I wrote this a a short story yesterday, in response to a daily writing prompt. It’s based on a real situation, omitting, of course, names and other identifying factors. I hope you’ll enjoy it–a little change of pace from my typical Sunday posts.
Writing Prompts: Religion and Spirituality
(God speaks directly to you – what does He say?)
I believe that God spoke to people like Moses, Abraham, and others in the Bible. He even spoke to Saul on the Damascus Road. I believe He spoke to the prophets. But today, we have the complete, total, inspired Word of God–the Bible. So, if I did hear God speak to me, audibly, unmistakably, I’d think I was hallucinating. I believe that He has already given the answers we seek through His Word. I also believe that sometimes we need a little help to find those answers, which is one reason I became a counselor in a Christian counseling office. So that’s the direction I’m going to take for this story.
One of the things I enjoyed about being a counselor for 18 years was that there was never one day just like another. There were surprises, Sometimes they weren’t happy surprises, like the time I asked a client, twice, to please clean up his truly foul language. Finally, after a particularly disgusting string of curses, I asked him to either stop cursing or leave. He was furious. Stormed out the door and slammed it hard behind him, shaking the pictures hanging on my wall.
His poor wife, who had to tolerate his mouth and his temper ALL the time, wept quietly. I let her get hold of herself, and when she looked up, she said, “What do I do? He didn’t want to come here today, and when he saw it was a Christian office he almost refused to come in with me. He’s always angry, and I’m at my wits’ end. What do I do?”

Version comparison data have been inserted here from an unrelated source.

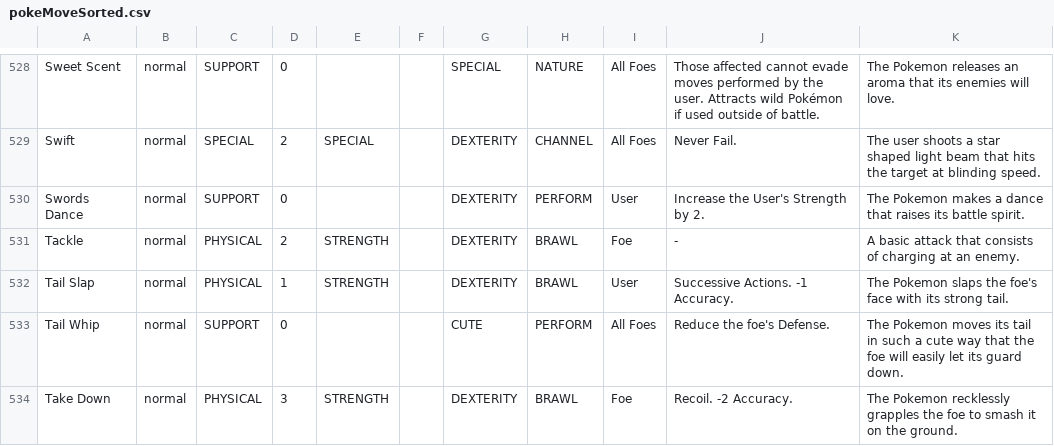
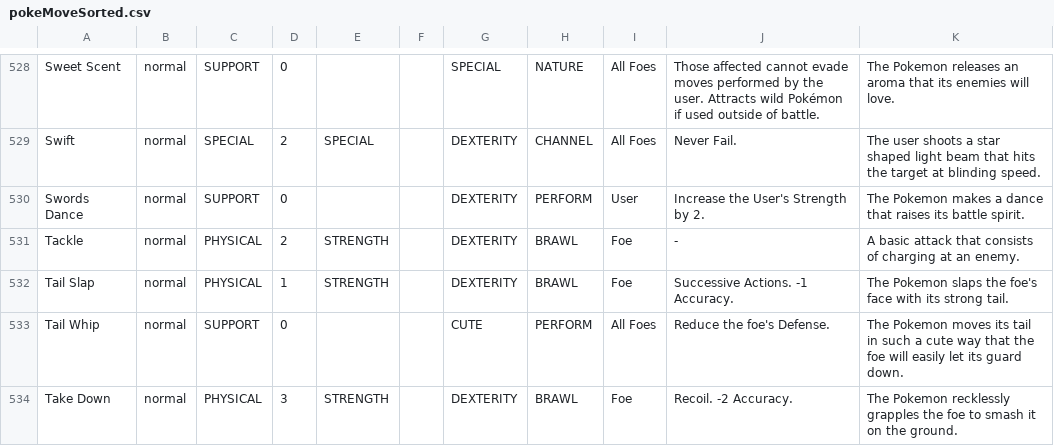
Before and after one commit to XShadeSlayerXx/PokeRole-Discord.py-Base, a CSV file: pokeMoveSorted.csv, drawn as a sheet; only a part is shown, gaps mark what is left out.

Commit message:
Update pokeMoveSorted.csv
Tail slap changed to target Foe instead of Self

```diff
--- a/pokeMoveSorted.csv
+++ b/pokeMoveSorted.csv
@@ -531,3 +531,3 @@ Swords Dance,normal,SUPPORT,0,,,DEXTERITY,PERFORM,User,Increase the User's Stren
 Tackle,normal,PHYSICAL,2,STRENGTH,,DEXTERITY,BRAWL,Foe,-,A basic attack that consists of charging at an enemy.
-Tail Slap,normal,PHYSICAL,1,STRENGTH,,DEXTERITY,BRAWL,User,Successive Actions. -1 Accuracy.,The Pokemon slaps the foe's face with its strong tail.
+Tail Slap,normal,PHYSICAL,1,STRENGTH,,DEXTERITY,BRAWL,Foe,Successive Actions. -1 Accuracy.,The Pokemon slaps the foe's face with its strong tail.
 Tail Whip,normal,SUPPORT,0,,,CUTE,PERFORM,All Foes,Reduce the foe's Defense.,The Pokemon moves its tail in such a cute way that the foe will easily let its guard down.
```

In this type of situation, I always start talking to the Lord right from the beginning, because honestly? I don’t really know what to say! I thought of the verse that says, “With a furious man thou shalt not go” (Prov. 22:24) but she was already so wounded, it just didn’t feel right. “God, please give me wisdom, words that are helpful,” was in my mind.

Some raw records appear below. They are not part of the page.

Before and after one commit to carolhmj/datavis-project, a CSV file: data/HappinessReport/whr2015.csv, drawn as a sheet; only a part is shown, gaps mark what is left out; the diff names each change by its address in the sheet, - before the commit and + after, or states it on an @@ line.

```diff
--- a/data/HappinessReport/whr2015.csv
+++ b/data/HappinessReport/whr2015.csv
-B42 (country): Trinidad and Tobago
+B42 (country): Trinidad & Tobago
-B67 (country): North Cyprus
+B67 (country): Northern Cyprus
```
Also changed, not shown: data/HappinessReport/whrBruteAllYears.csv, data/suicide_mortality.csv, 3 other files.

“Has he ever been so angry that he has become physically violent toward you?”
She stared at me as if she’d seen a ghost. “How–how could you know that?” And she was sobbing now, completely broken.
“Have you ever called the police for help?”

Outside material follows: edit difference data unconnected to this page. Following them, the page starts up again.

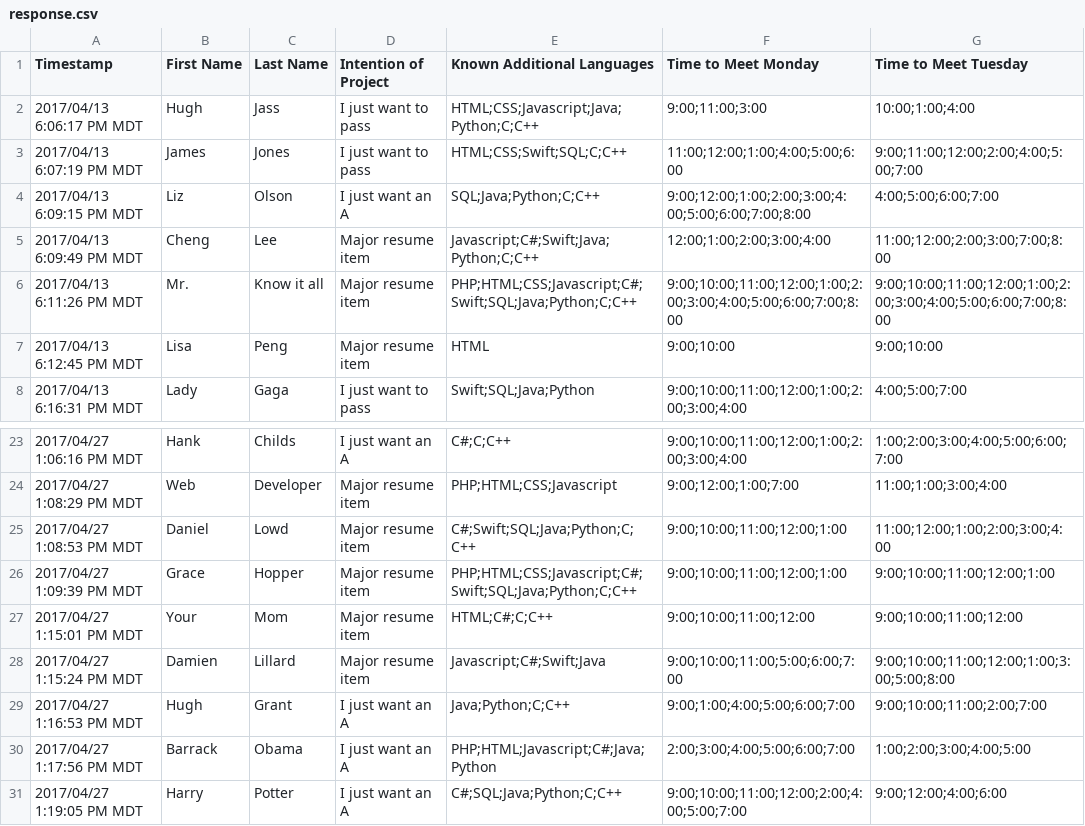
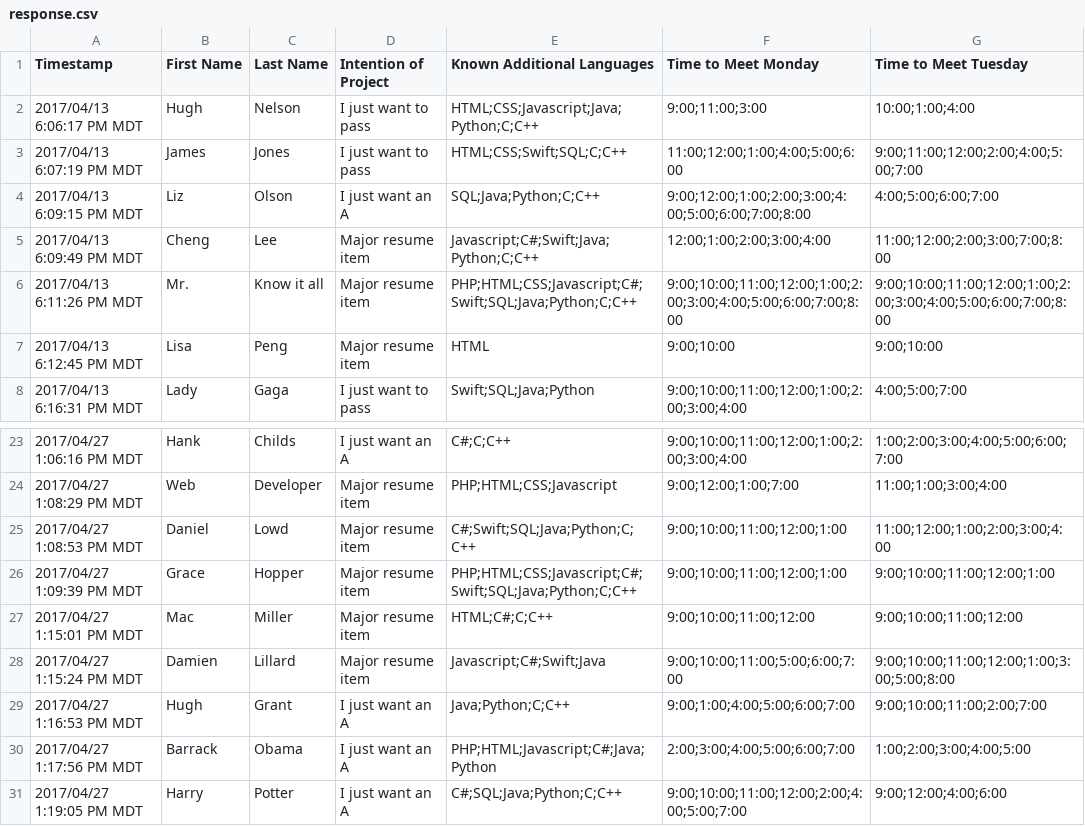
Before and after one commit to jtbrockway/GroupMatcher, a CSV file: response.csv, drawn as a sheet; only a part is shown, gaps mark what is left out; the diff names each change by its address in the sheet, - before the commit and + after, or states it on an @@ line.

Commit message:
updated responses

```diff
--- a/response.csv
+++ b/response.csv
-C2 (Last Name): Jass
+C2 (Last Name): Nelson
-B27 (First Name): Your
+B27 (First Name): Mac
-C27 (Last Name): Mom
+C27 (Last Name): Miller
```
Also changed, not shown: 1 other file.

She gave me a broken laugh. “Are you serious? He’s a cop! They protect each other. It would only be worse!”
“Has he hurt you enough that you needed a doctor? Hospital? The ER?”
“No, please just listen now. This cannot go on, because he will only escalate. I know, every time he hurts you he says how sorry he is and he’ll never do it again. But he will, and you both know he will. I can’t make you look for help, but you have to know that there are safe houses, Protection from Abuse orders, legal steps you can take to protect yourself. I can help you find a place–“
“I don’t have a car. He won’t let me. There’s no way—“
“Yes, there is. Surely you have a friend, a relative, a neighbor you can call when he’s at work?”
“Well–yes, I guess so, but I’d feel so guilty! It’s like sneaking behind his back!”
“Okay, look. You have two–or three– choices. Stay and put up with his temper until he puts you back in the hospital, and tell whatever doctor who is caring for you. Tell the truth. Say you need help. You can do that, or stay until he kills you. Or, you can let me help you make a plan that will work. The choice is yours.”
And in the back of my mind, the words “Be still, and know that I am God” (Psalm 46:10) whispered. So I waited, allowing her the time to really think about what we had said.
And that is how God speaks to me. Sometimes He uses verses I didn’t even know I had memorized, but a lifetime of Bible memory certainly has yielded a rich harvest to help guide me when I don’t know where to go or what to say. His words are always wiser than mine.